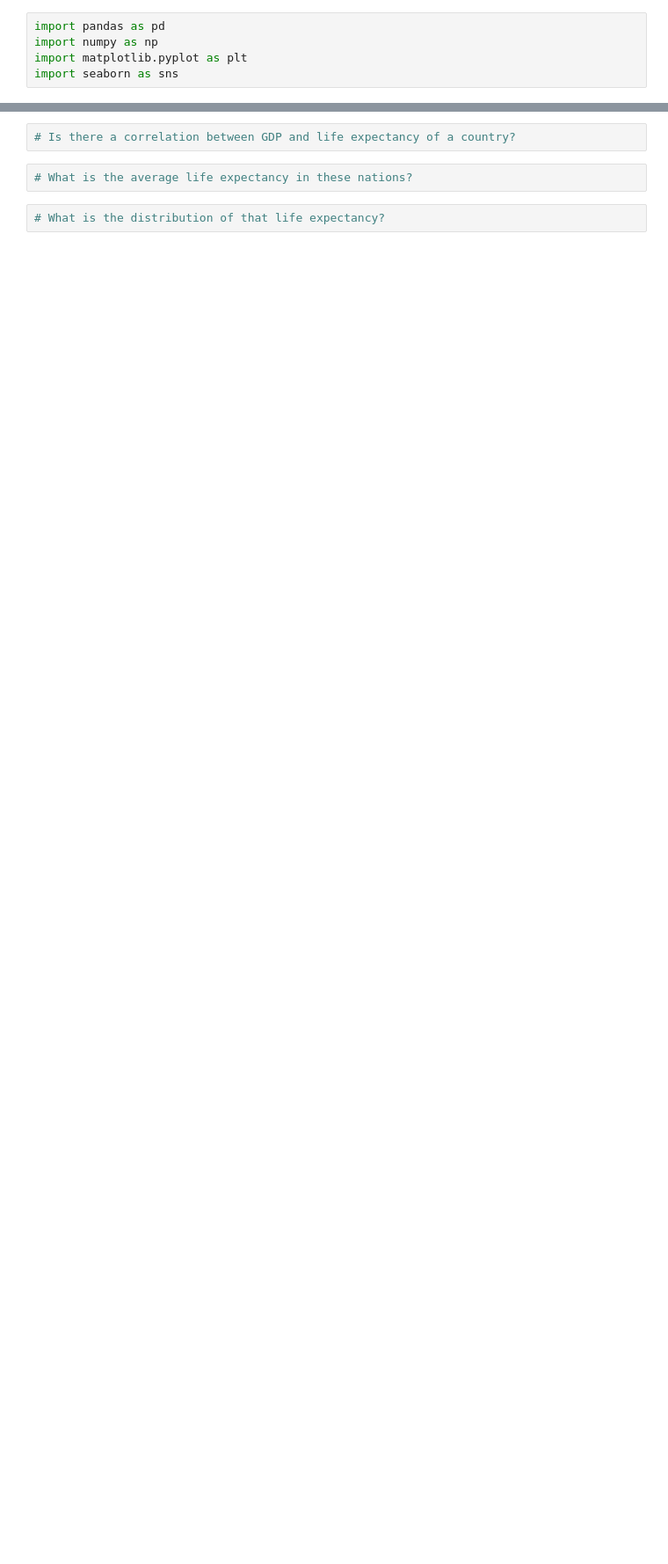
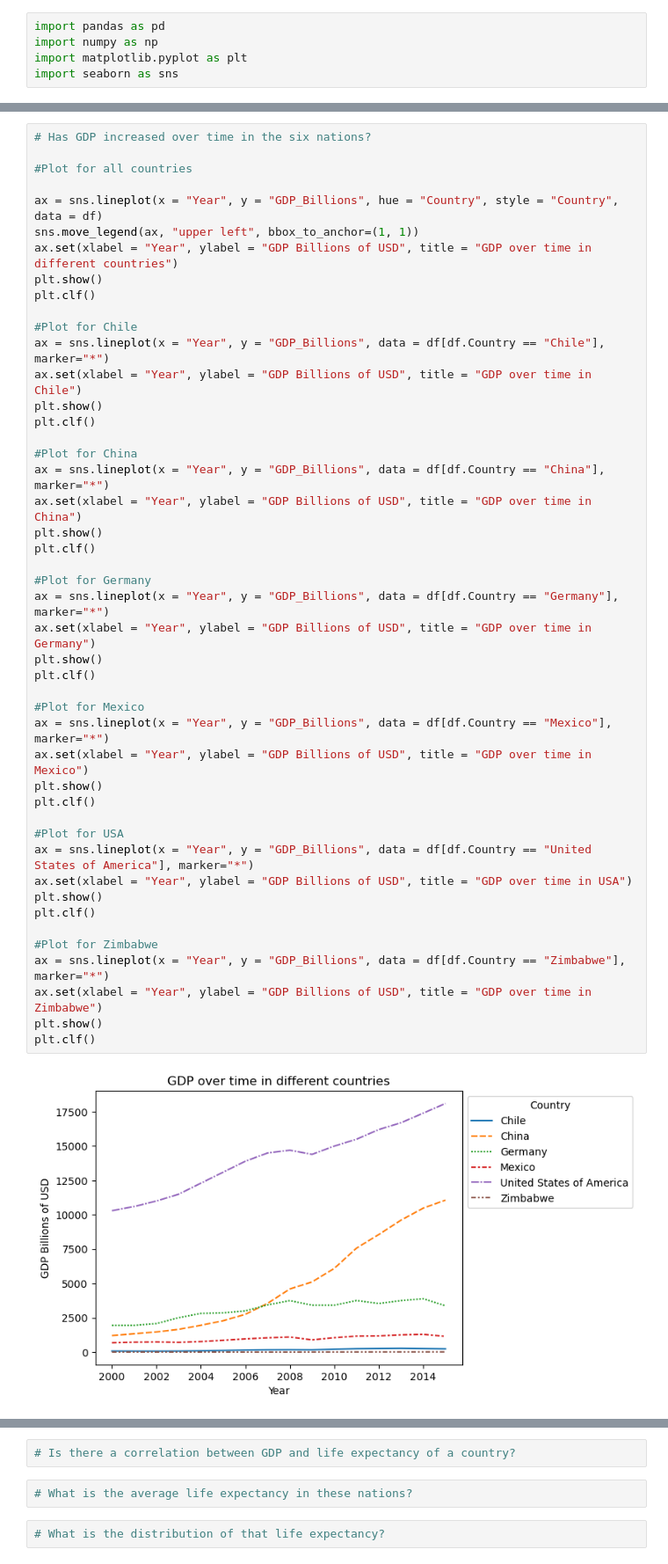
Before and after one commit to Robino84/Life-Expectancy-and-GDP, a Jupyter notebook: life_expectancy_gdp.ipynb, the cells around one changed output, grey strips where cells are left out. Shown: that part at 88% size. Saved outputs shown, nothing was run; the diff lists cells and outputs as text; blank space fills up the shorter version.

```diff
--- a/life_expectancy_gdp.ipynb
+++ b/life_expectancy_gdp.ipynb
@@ -108,0 +112,48 @@ plt.clf()
+# %%
+# Has GDP increased over time in the six nations?
+
+#Plot for all countries
+
+ax = sns.lineplot(x = "Year", y = "GDP_Billions", hue = "Country", style = "Country", data = df)
+sns.move_legend(ax, "upper left", bbox_to_anchor=(1, 1))
+ax.set(xlabel = "Year", ylabel = "GDP Billions of USD", title = "GDP over time in different countries")
+plt.show()
+plt.clf()
+
+#Plot for Chile
+ax = sns.lineplot(x = "Year", y = "GDP_Billions", data = df[df.Country == "Chile"], marker="*")
+ax.set(xlabel = "Year", ylabel = "GDP Billions of USD", title = "GDP over time in Chile")
+plt.show()
+plt.clf()
+
+#Plot for China
+ax = sns.lineplot(x = "Year", y = "GDP_Billions", data = df[df.Country == "China"], marker="*")
+ax.set(xlabel = "Year", ylabel = "GDP Billions of USD", title = "GDP over time in China")
+plt.show()
+plt.clf()
+
+#Plot for Germany
+ax = sns.lineplot(x = "Year", y = "GDP_Billions", data = df[df.Country == "Germany"], marker="*")
+ax.set(xlabel = "Year", ylabel = "GDP Billions of USD", title = "GDP over time in Germany")
+plt.show()
+plt.clf()
+
+#Plot for Mexico
+ax = sns.lineplot(x = "Year", y = "GDP_Billions", data = df[df.Country == "Mexico"], marker="*")
+ax.set(xlabel = "Year", ylabel = "GDP Billions of USD", title = "GDP over time in Mexico")
+plt.show()
+plt.clf()
+
+#Plot for USA
+ax = sns.lineplot(x = "Year", y = "GDP_Billions", data = df[df.Country == "United States of America"], marker="*")
+ax.set(xlabel = "Year", ylabel = "GDP Billions of USD", title = "GDP over time in USA")
+plt.show()
+plt.clf()
+
+#Plot for Zimbabwe
+ax = sns.lineplot(x = "Year", y = "GDP_Billions", data = df[df.Country == "Zimbabwe"], marker="*")
+ax.set(xlabel = "Year", ylabel = "GDP Billions of USD", title = "GDP over time in Zimbabwe")
+plt.show()
+plt.clf()
+# %% [output]
+[figure, added]
```
Also changed, not shown: parts of 7 cells of this notebook, 1 other file.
★ ★ ★ ★ ★
**WHAT YOU SHOULD DO:**
Please say how many lines of the material above include "output", giving that number and no other words.

**WRITTEN SOLUTION:**
2